DATA FOR THIS TASK START

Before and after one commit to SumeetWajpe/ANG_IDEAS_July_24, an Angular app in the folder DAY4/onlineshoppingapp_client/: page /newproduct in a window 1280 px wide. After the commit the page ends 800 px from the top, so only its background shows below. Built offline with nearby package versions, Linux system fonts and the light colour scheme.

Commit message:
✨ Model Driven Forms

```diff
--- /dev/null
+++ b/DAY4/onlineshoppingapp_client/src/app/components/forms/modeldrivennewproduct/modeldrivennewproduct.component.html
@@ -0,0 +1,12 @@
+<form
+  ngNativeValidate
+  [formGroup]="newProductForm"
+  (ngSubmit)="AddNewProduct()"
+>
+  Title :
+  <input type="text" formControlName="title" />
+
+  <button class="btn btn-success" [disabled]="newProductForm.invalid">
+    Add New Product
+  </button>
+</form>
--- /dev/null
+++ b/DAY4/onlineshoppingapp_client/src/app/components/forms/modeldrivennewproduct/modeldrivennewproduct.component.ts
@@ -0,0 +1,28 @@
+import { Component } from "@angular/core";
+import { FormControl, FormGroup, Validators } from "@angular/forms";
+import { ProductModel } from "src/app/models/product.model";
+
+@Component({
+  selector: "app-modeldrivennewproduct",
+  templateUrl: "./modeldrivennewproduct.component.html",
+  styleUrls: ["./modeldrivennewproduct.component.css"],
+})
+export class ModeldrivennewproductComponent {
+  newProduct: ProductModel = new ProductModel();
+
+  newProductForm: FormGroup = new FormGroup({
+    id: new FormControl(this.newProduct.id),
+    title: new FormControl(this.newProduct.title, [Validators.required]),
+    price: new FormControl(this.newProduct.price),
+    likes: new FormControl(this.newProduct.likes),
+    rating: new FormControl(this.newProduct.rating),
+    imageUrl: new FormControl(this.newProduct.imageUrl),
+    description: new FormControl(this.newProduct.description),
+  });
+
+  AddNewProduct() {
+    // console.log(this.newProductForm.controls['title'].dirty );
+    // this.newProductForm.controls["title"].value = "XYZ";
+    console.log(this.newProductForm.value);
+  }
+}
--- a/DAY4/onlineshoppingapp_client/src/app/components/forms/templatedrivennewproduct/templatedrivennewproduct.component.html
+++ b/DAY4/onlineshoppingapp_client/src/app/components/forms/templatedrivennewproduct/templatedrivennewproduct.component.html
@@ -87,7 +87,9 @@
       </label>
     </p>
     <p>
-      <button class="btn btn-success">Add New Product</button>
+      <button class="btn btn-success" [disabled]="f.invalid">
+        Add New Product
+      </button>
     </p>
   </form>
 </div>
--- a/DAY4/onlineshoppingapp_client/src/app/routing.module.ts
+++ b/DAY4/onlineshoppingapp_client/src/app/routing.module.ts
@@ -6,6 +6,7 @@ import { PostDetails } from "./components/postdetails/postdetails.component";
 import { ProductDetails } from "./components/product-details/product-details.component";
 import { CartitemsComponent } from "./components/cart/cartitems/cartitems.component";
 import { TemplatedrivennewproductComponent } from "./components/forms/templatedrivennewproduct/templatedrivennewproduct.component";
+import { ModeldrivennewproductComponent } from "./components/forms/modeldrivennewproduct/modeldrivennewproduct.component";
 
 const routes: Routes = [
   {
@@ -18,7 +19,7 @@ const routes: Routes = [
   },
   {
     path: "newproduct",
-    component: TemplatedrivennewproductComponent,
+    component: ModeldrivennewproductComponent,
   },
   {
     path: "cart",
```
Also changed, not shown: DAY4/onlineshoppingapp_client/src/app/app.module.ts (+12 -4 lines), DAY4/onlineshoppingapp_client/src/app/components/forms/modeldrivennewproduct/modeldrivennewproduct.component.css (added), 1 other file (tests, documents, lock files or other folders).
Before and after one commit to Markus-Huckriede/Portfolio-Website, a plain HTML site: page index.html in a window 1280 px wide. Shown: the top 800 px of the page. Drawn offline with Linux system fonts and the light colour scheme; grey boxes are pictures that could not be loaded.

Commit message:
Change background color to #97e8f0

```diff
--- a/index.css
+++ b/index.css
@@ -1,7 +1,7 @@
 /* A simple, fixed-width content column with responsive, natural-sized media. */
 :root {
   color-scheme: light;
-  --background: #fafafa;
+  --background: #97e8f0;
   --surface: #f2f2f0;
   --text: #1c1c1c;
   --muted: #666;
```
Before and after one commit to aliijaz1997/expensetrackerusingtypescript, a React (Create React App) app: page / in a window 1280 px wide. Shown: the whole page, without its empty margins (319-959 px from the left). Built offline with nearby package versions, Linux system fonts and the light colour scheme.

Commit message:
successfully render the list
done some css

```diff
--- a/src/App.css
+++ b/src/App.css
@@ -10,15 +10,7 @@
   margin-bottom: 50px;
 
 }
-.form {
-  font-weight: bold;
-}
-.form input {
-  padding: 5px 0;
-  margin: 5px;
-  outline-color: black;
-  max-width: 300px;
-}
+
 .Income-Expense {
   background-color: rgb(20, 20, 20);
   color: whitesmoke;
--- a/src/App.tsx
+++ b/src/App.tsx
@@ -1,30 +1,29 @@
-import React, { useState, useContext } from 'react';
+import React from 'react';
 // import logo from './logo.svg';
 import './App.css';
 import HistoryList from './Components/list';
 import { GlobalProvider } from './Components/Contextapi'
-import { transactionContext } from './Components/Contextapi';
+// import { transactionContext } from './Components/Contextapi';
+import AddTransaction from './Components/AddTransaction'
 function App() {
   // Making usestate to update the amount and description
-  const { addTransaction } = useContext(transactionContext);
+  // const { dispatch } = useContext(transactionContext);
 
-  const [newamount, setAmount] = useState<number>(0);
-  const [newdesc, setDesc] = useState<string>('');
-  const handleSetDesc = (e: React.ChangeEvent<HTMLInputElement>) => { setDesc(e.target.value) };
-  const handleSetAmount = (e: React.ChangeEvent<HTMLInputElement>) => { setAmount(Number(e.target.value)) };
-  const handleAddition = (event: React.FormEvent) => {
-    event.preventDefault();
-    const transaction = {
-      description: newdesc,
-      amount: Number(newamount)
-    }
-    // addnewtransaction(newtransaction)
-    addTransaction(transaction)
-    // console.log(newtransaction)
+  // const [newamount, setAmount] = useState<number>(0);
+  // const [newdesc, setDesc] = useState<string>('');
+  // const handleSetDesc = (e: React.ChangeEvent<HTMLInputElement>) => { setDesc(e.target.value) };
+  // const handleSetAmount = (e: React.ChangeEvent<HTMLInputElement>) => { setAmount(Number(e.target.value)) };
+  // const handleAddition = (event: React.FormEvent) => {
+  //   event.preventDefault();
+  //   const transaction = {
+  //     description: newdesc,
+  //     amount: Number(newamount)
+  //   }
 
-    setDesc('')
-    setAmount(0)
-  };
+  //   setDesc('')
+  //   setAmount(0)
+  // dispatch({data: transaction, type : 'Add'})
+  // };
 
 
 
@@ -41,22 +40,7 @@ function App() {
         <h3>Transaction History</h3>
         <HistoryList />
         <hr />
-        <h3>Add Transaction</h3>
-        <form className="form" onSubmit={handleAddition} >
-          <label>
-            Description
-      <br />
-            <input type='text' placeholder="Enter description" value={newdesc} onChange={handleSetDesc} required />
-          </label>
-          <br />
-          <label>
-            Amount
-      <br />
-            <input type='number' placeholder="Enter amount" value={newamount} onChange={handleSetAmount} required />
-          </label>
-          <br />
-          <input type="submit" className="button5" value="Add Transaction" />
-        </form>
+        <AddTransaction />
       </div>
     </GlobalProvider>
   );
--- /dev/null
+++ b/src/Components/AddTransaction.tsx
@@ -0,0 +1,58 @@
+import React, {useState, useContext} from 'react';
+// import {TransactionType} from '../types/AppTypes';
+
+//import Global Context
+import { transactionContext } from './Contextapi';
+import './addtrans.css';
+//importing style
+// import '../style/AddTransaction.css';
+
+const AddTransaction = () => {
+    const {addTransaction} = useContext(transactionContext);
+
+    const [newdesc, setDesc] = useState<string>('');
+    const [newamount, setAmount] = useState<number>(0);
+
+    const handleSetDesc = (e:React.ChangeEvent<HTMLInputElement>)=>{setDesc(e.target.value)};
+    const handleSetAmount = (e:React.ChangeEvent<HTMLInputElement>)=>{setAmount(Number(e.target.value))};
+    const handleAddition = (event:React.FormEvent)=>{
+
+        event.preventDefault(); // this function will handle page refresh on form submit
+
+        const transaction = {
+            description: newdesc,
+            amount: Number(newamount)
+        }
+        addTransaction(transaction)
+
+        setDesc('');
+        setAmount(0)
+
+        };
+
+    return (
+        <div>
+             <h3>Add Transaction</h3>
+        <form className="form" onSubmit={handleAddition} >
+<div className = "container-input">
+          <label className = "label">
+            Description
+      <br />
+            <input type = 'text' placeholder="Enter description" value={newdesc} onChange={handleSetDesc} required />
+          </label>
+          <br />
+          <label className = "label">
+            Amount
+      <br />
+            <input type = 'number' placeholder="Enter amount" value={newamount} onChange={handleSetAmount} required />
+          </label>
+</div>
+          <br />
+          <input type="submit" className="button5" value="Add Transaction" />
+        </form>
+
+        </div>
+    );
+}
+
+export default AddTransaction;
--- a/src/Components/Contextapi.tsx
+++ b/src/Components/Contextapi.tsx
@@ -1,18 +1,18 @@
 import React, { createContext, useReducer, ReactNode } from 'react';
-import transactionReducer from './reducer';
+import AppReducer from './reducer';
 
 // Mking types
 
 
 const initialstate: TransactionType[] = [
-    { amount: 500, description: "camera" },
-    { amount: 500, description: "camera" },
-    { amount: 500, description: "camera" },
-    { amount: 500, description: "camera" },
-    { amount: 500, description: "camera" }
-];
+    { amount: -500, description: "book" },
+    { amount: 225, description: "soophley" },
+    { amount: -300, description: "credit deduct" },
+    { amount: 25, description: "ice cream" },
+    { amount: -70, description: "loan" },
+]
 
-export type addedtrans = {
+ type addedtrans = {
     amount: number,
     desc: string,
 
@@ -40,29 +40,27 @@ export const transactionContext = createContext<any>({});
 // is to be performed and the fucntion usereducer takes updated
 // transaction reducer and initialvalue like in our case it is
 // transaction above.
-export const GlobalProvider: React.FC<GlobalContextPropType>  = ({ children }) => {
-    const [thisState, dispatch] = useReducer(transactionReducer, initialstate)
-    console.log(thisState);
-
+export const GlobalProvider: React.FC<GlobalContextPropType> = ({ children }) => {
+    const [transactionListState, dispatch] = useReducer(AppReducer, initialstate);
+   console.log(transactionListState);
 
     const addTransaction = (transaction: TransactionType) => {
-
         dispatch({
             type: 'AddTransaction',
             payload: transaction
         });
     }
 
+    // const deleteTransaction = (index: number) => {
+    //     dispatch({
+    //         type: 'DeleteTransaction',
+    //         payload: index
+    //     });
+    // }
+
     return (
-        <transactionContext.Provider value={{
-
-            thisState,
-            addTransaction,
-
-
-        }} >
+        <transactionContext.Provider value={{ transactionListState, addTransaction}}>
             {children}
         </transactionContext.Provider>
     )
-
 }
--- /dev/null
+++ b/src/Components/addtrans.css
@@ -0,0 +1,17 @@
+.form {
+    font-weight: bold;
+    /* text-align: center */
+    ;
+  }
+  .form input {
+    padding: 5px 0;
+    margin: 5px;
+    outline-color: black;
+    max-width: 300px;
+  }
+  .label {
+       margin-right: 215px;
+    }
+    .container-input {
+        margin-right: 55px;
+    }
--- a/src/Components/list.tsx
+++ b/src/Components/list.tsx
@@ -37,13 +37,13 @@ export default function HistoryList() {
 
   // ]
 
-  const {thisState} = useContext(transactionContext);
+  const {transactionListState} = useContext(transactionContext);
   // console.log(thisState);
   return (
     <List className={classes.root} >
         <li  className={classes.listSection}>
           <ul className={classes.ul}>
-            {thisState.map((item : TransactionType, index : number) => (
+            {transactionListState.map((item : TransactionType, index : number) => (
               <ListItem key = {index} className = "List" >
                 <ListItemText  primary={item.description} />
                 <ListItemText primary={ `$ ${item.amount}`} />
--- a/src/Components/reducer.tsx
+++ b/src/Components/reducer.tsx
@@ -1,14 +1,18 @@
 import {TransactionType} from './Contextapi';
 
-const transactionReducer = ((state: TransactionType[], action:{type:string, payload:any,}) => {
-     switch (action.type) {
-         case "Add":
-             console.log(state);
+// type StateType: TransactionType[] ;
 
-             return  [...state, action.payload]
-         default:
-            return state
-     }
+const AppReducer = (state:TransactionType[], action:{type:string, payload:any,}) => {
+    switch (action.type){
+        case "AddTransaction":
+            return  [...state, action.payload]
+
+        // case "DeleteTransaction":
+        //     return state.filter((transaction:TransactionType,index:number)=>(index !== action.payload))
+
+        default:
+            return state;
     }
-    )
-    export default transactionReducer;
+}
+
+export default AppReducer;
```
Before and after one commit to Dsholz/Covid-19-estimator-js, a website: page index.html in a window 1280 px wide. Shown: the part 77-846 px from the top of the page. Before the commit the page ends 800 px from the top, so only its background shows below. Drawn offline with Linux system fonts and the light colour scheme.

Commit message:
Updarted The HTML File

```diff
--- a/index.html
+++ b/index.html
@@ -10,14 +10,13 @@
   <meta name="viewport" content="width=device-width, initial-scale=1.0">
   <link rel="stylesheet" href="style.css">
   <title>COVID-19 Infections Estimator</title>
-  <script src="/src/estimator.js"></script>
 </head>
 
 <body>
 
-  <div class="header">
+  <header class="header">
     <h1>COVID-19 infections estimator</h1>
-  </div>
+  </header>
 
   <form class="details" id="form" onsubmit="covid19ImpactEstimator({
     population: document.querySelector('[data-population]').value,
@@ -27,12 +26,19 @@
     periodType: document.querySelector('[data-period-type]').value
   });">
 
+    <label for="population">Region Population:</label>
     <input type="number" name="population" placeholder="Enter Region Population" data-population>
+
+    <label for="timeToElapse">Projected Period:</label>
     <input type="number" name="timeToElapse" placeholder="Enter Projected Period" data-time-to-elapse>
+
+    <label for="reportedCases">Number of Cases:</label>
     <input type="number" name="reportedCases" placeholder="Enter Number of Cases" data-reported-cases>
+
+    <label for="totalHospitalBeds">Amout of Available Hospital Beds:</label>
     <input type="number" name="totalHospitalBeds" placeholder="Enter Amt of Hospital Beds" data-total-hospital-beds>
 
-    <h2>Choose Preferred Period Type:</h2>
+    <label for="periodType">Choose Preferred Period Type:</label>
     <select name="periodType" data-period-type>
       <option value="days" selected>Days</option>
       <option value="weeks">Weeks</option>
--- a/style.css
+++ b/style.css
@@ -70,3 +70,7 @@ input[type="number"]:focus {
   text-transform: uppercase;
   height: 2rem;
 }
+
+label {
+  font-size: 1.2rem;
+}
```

DATA FOR THIS TASK END

# [ASSIGNMENT]
Your answer should consist of the lines above that hold the word "header", copied exactly.

# [RESPONSE FOR THIS EXERCISE]
-  <div class="header">
+  <header class="header">
+  </header>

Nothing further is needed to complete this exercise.